Historic success for Mexico
Mexico before their World Grand Prix match against Bulgaria
Lausanne, Switzerland, July 28, 2014 - For the first time in 32 years, both of Mexico's teams will take part in the FIVB World Championships. In Port of Spain, Trinidad and Tobago, the Mexican women were the 24th and final team to secure a ticket to the FIVB Women’s World Championships from September 23-October 12 in Italy. It was a historic success, but Mexico's volleyball celebrations were brief.
After all, their first game in the FIVB World Grand Prix took place at the Olympic Gymnasium Juan de la Barrera in Mexico City on Friday, where they were matched up with Kenya. Their other opponents in the first weekend of their first participation in the World Grand Prix were Algeria and Bulgaria. The games should prove to be the perfect preparation for their seventh appearance at the FIVB World Championships.
Mexico's best result at a world championship was a tenth place in 1974 at the tournament organised in their country. That result triggered enthusiasm for volleyball in Mexico. Now Mexico are working their way back to the top of international volleyball. "Women's volleyball has awakened, it has been very fast and intense work with Professor Jorge Azair and the girls have a lot of determination," said Jesus Perales Navarroi, President of the Mexican Volleyball Federation (FMVB).
They proved this at the play-off tournament for the final world championship ticket. After three commanding victories against Costa Rica, Panama and Nicaragua, the team also held their nerve when they came up against hosts Trinidad and Tobago, unbeaten until that point. The 3-0 result (25-14, 31-29, 25-17) was only briefly in doubt in the second set. Mexican coach Miguel Jorge Azair said: “We won against a very good team. Mexico played very hard and they were extremely focused. The girls showed hunger.”

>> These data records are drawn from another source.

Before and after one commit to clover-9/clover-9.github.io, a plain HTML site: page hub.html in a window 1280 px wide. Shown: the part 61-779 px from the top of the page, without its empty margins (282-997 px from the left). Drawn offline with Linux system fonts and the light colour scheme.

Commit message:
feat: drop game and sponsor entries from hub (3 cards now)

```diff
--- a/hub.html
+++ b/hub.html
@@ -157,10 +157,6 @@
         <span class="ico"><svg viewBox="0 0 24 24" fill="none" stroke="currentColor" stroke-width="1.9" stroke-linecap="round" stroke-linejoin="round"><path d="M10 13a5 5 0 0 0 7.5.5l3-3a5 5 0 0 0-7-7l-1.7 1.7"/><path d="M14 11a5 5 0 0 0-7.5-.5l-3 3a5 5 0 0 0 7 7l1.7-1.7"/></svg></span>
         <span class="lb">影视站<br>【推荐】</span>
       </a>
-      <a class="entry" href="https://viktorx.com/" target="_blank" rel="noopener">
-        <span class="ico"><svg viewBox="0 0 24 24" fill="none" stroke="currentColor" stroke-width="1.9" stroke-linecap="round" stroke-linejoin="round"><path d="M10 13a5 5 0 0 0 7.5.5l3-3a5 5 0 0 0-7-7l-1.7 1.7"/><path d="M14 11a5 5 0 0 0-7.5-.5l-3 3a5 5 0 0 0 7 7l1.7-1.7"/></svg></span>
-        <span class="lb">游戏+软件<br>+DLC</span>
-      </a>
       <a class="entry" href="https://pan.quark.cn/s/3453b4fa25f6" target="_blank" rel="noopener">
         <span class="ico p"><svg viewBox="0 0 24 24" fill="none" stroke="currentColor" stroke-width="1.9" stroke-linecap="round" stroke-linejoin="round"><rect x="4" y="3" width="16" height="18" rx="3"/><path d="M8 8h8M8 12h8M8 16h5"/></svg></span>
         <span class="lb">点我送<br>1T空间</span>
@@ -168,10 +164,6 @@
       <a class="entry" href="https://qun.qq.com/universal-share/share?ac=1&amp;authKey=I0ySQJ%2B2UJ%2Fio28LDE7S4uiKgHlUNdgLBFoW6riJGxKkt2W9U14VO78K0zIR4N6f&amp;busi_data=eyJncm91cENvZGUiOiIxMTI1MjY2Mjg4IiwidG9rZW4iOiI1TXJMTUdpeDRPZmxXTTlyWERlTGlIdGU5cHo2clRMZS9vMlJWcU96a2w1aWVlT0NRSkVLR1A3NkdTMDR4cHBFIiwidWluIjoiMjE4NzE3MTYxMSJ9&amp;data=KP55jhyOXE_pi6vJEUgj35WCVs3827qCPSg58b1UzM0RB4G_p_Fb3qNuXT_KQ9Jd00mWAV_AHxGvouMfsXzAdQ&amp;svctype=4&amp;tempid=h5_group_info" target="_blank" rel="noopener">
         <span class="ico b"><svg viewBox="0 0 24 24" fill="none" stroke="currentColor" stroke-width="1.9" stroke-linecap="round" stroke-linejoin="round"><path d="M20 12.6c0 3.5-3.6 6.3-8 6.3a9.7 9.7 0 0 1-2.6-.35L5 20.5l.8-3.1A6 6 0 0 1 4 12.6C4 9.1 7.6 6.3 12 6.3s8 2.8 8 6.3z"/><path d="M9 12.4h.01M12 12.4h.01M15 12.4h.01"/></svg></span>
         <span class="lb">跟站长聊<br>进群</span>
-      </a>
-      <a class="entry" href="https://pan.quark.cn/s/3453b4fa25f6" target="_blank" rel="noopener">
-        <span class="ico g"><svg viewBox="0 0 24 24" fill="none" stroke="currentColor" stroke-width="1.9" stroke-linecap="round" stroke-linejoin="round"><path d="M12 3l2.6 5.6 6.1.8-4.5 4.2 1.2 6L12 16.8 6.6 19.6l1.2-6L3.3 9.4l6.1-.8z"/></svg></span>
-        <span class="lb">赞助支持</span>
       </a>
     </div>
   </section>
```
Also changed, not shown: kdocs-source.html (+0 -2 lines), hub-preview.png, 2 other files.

Mexico's women also won the majority of the individual awards at the tournament. Lizbeth Sainz, who was the top scorer in the final with 16 points, was voted Best Attacker and also collected the prestigious MVP award. Others who collected prizes for the champions were Lizbeth López (Best Receiver), Claudia Resendiz (Best Setter) and captain Andrea Rangel, who was voted Best Opposite. However, the competition will be tougher at the World Championships and Mexico are the underdogs in one of the most even groups in the preliminary round. Mexico have been placed in Group G, with defending champions Russia, the USA, Thailand, the Netherlands and Kazakhstan.
“It will be an extremely difficult task, but we are trying to prepare perfectly,” said Azair. After all, the Mexican Volleyball Federation has a vision: it wants to be a major world player in Volleyball by 2030. The association does a lot to promote the sport in the country, which is predominantly obsessed with football. Major events have been targeted time and again in recent years, particularly focusing on the junior team, one of the most recent examples being the FIVB U-23 World Championships. And in recent days, the U-17 Beach Volleyball World Championships were hosted by Acapulco. The investment in talent development and attempts to increase public interest in volleyball are starting to pay off.
The men qualified before the women. In 2010, Mexico secured a ticket to the FIVB World Championship for the first time in almost three decades via the playoffs – which resulted in a respectable 13th place overall. They qualified directly this time and have used their first ever participation in the FIVB World League to prepare for the World Championships.
Mexico's qualification for the Men's and Women's World Championships represents another step in the right direction as the country aims to become one of the sport's elite nations.